** TASK STATEMENT **
Exact copies of all the lines below are wanted, without a single picture.
|---|
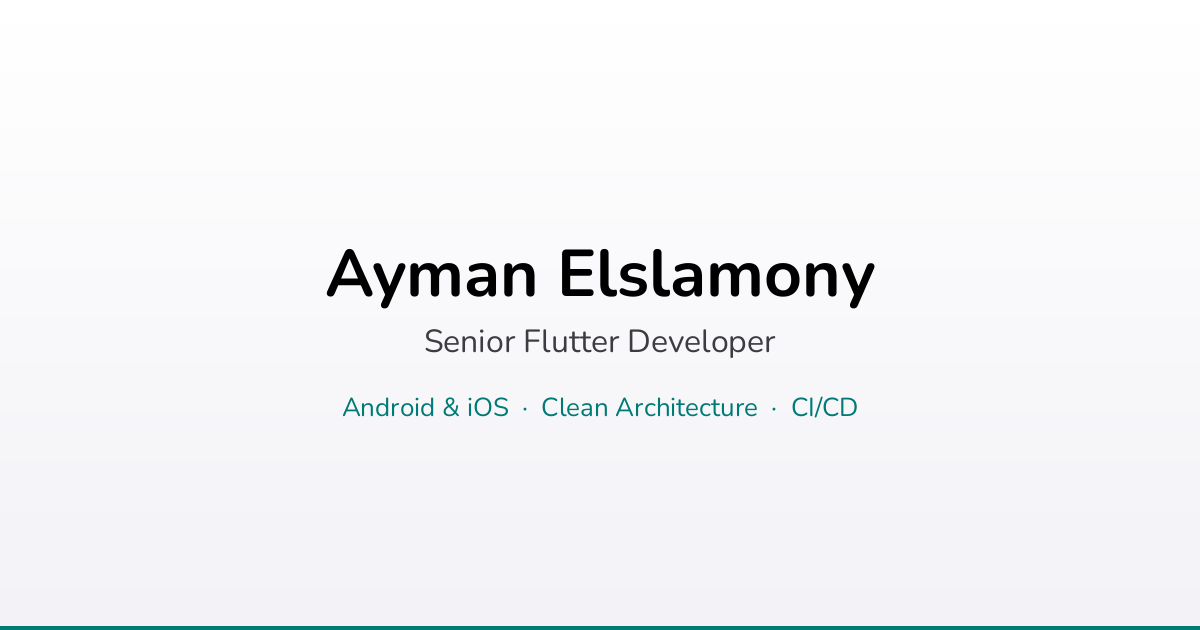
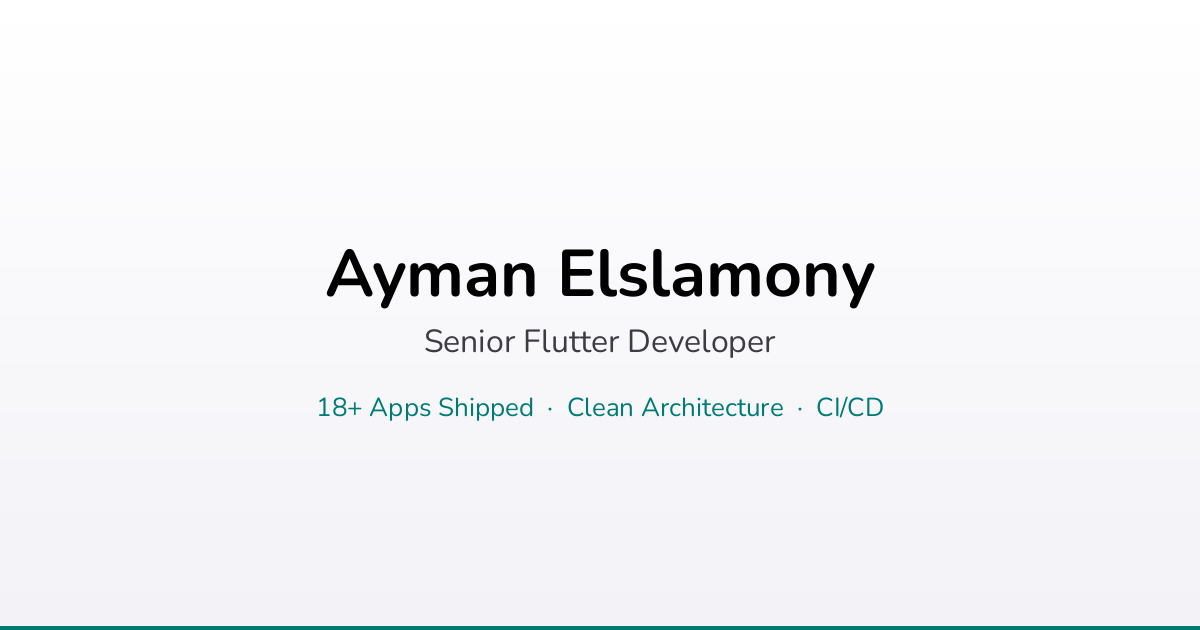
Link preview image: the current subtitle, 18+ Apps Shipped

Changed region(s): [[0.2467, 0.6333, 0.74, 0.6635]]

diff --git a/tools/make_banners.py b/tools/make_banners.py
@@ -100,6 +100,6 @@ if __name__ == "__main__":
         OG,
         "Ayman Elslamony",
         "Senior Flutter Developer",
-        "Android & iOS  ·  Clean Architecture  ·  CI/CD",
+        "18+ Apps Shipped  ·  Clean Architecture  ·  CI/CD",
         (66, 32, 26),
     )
|---|
** RESPONSE **
Link preview image: the current subtitle, 18+ Apps Shipped

Changed region(s): [[0.2467, 0.6333, 0.74, 0.6635]]

diff --git a/tools/make_banners.py b/tools/make_banners.py
@@ -100,6 +100,6 @@ if __name__ == "__main__":
         OG,
         "Ayman Elslamony",
         "Senior Flutter Developer",
-        "Android & iOS  ·  Clean Architecture  ·  CI/CD",
+        "18+ Apps Shipped  ·  Clean Architecture  ·  CI/CD",
         (66, 32, 26),
     )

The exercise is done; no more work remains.